__Your task__:
Set down the data below in full, exactly as it reads, but without the pictures.

__Source information__:
§ §

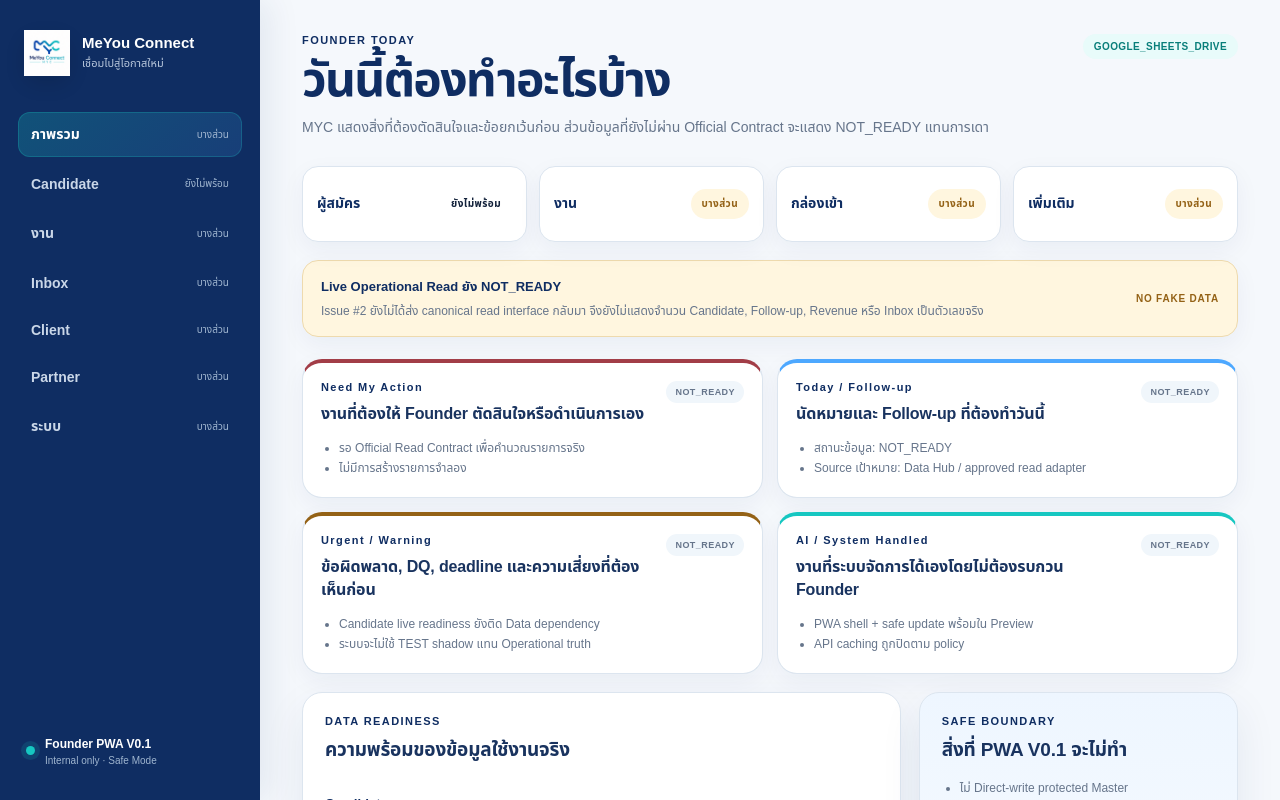
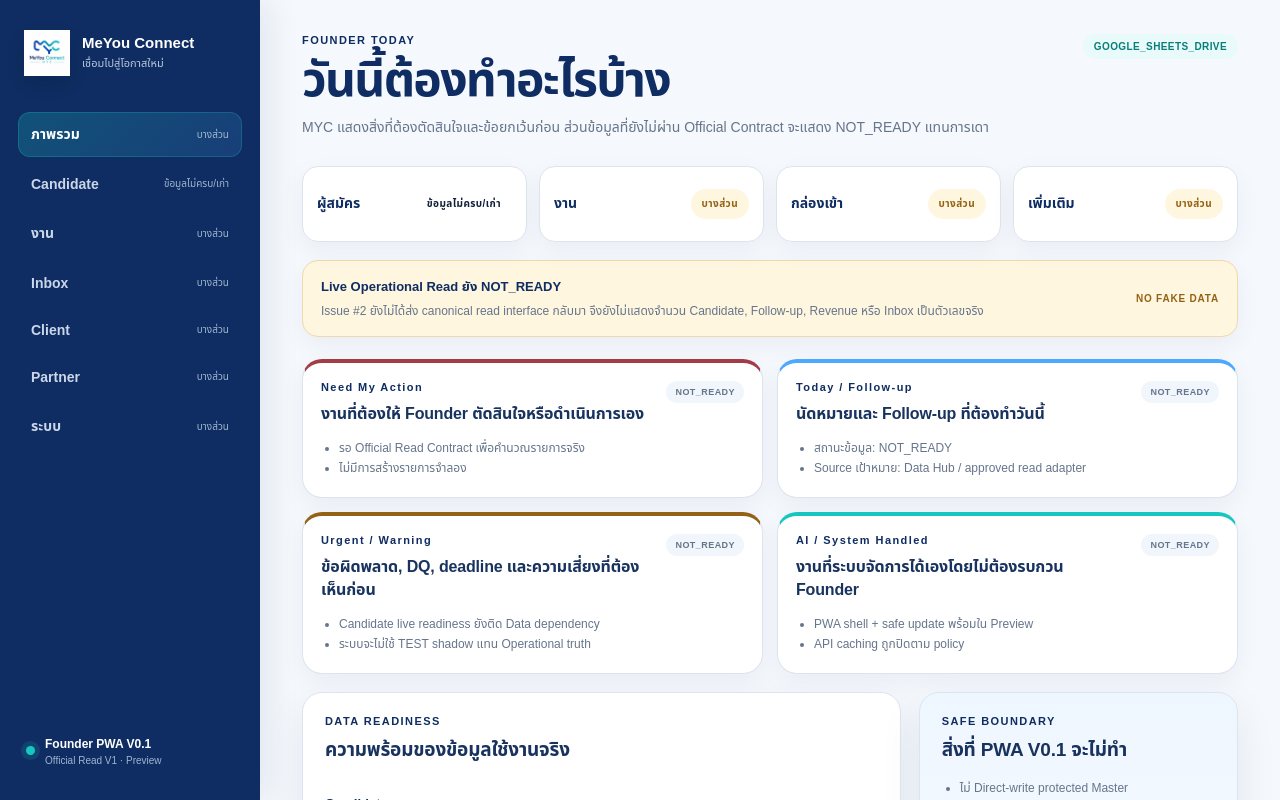
Before and after one commit to jompol-srisaman/MeYou-Connect, a Next.js app: page / in a window 1280 px wide. Shown: the top 800 px of the page. Built offline with nearby package versions, Linux system fonts and the light colour scheme.

Commit message:
fix(read): display Official V1 readiness states

```diff
--- a/components/app-shell.tsx
+++ b/components/app-shell.tsx
@@ -8,8 +8,10 @@ export type ShellActive = ModuleKey | "more";
 function readinessLabel(readiness: string) {
   if (readiness === "READY") return "พร้อม";
   if (readiness === "PARTIAL") return "บางส่วน";
-  if (readiness === "BLOCKED") return "ติด Dependency";
-  return "ยังไม่พร้อม";
+  if (readiness === "STALE") return "ข้อมูลไม่ครบ/เก่า";
+  if (readiness === "NOT_READY") return "ยังไม่พร้อม";
+  if (readiness === "BLOCKED") return "ถูกบล็อก";
+  return readiness;
 }
 
 const mobileNav: Array<{ key: ShellActive; label: string; href: string }> = [
@@ -24,13 +26,7 @@ function moduleHref(key: ModuleKey) {
   return key === "dashboard" ? "/" : `/${key}`;
 }
 
-export function AppShell({
-  active,
-  children,
-}: {
-  active: ShellActive;
-  children: ReactNode;
-}) {
+export function AppShell({ active, children }: { active: ShellActive; children: ReactNode }) {
   return (
     <div className="app-frame">
       <aside className="sidebar">
@@ -43,60 +39,29 @@ export function AppShell({
             <p>{canonicalSystem.concept}</p>
           </div>
         </div>
-
         <nav className="nav-list" aria-label="เมนูหลัก">
           {navOrder.map((key) => {
             const item = modules[key];
             return (
-              <Link
-                key={key}
-                href={moduleHref(key)}
-                className={`nav-item ${active === key ? "active" : ""}`}
-              >
-                <span>{item.shortLabel}</span>
-                <small>{readinessLabel(item.readiness)}</small>
+              <Link key={key} href={moduleHref(key)} className={`nav-item ${active === key ? "active" : ""}`}>
+                <span>{item.shortLabel}</span><small>{readinessLabel(item.readiness)}</small>
               </Link>
             );
           })}
         </nav>
-
-        <div className="sidebar-foot">
-          <span className="status-dot" />
-          <div>
-            <strong>Founder PWA V0.1</strong>
-            <p>Internal only · Safe Mode</p>
-          </div>
-        </div>
+        <div className="sidebar-foot"><span className="status-dot" /><div><strong>Founder PWA V0.1</strong><p>Official Read V1 · Preview</p></div></div>
       </aside>
-
-      <main className="main-area">
-        <OfflineStatus />
-        {children}
-      </main>
-
+      <main className="main-area"><OfflineStatus />{children}</main>
       <nav className="mobile-bottom-nav" aria-label="เมนูมือถือ">
         {mobileNav.map(({ key, label, href }) => (
-          <Link
-            key={key}
-            href={href}
-            className={`mobile-bottom-item ${active === key ? "active" : ""}`}
-          >
-            <span>{label}</span>
-          </Link>
+          <Link key={key} href={href} className={`mobile-bottom-item ${active === key ? "active" : ""}`}><span>{label}</span></Link>
         ))}
       </nav>
     </div>
   );
 }
 
-export function SourcePill({ children }: { children: ReactNode }) {
-  return <span className="source-pill">{children}</span>;
+export function SourcePill({ children }: { children: ReactNode }) { return <span className="source-pill">{children}</span>; }
+export function ReadinessBadge({ readiness }: { readiness: string }) {
+  return <span className={`readiness readiness-${readiness.toLowerCase()}`}>{readinessLabel(readiness)}</span>;
 }
-
-export function ReadinessBadge({ readiness }: { readiness: string }) {
-  return (
-    <span className={`readiness readiness-${readiness.toLowerCase()}`}>
-      {readinessLabel(readiness)}
-    </span>
-  );
-}
```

§ §

__Solved exercise__:
Before and after one commit to jompol-srisaman/MeYou-Connect, a Next.js app: page / in a window 1280 px wide. Shown: the top 800 px of the page. Built offline with nearby package versions, Linux system fonts and the light colour scheme.

Commit message:
fix(read): display Official V1 readiness states

```diff
--- a/components/app-shell.tsx
+++ b/components/app-shell.tsx
@@ -8,8 +8,10 @@ export type ShellActive = ModuleKey | "more";
 function readinessLabel(readiness: string) {
   if (readiness === "READY") return "พร้อม";
   if (readiness === "PARTIAL") return "บางส่วน";
-  if (readiness === "BLOCKED") return "ติด Dependency";
-  return "ยังไม่พร้อม";
+  if (readiness === "STALE") return "ข้อมูลไม่ครบ/เก่า";
+  if (readiness === "NOT_READY") return "ยังไม่พร้อม";
+  if (readiness === "BLOCKED") return "ถูกบล็อก";
+  return readiness;
 }
 
 const mobileNav: Array<{ key: ShellActive; label: string; href: string }> = [
@@ -24,13 +26,7 @@ function moduleHref(key: ModuleKey) {
   return key === "dashboard" ? "/" : `/${key}`;
 }
 
-export function AppShell({
-  active,
-  children,
-}: {
-  active: ShellActive;
-  children: ReactNode;
-}) {
+export function AppShell({ active, children }: { active: ShellActive; children: ReactNode }) {
   return (
     <div className="app-frame">
       <aside className="sidebar">
@@ -43,60 +39,29 @@ export function AppShell({
             <p>{canonicalSystem.concept}</p>
           </div>
         </div>
-
         <nav className="nav-list" aria-label="เมนูหลัก">
           {navOrder.map((key) => {
             const item = modules[key];
             return (
-              <Link
-                key={key}
-                href={moduleHref(key)}
-                className={`nav-item ${active === key ? "active" : ""}`}
-              >
-                <span>{item.shortLabel}</span>
-                <small>{readinessLabel(item.readiness)}</small>
+              <Link key={key} href={moduleHref(key)} className={`nav-item ${active === key ? "active" : ""}`}>
+                <span>{item.shortLabel}</span><small>{readinessLabel(item.readiness)}</small>
               </Link>
             );
           })}
         </nav>
-
-        <div className="sidebar-foot">
-          <span className="status-dot" />
-          <div>
-            <strong>Founder PWA V0.1</strong>
-            <p>Internal only · Safe Mode</p>
-          </div>
-        </div>
+        <div className="sidebar-foot"><span className="status-dot" /><div><strong>Founder PWA V0.1</strong><p>Official Read V1 · Preview</p></div></div>
       </aside>
-
-      <main className="main-area">
-        <OfflineStatus />
-        {children}
-      </main>
-
+      <main className="main-area"><OfflineStatus />{children}</main>
       <nav className="mobile-bottom-nav" aria-label="เมนูมือถือ">
         {mobileNav.map(({ key, label, href }) => (
-          <Link
-            key={key}
-            href={href}
-            className={`mobile-bottom-item ${active === key ? "active" : ""}`}
-          >
-            <span>{label}</span>
-          </Link>
+          <Link key={key} href={href} className={`mobile-bottom-item ${active === key ? "active" : ""}`}><span>{label}</span></Link>
         ))}
       </nav>
     </div>
   );
 }
 
-export function SourcePill({ children }: { children: ReactNode }) {
-  return <span className="source-pill">{children}</span>;
+export function SourcePill({ children }: { children: ReactNode }) { return <span className="source-pill">{children}</span>; }
+export function ReadinessBadge({ readiness }: { readiness: string }) {
+  return <span className={`readiness readiness-${readiness.toLowerCase()}`}>{readinessLabel(readiness)}</span>;
 }
-
-export function ReadinessBadge({ readiness }: { readiness: string }) {
-  return (
-    <span className={`readiness readiness-${readiness.toLowerCase()}`}>
-      {readinessLabel(readiness)}
-    </span>
-  );
-}
```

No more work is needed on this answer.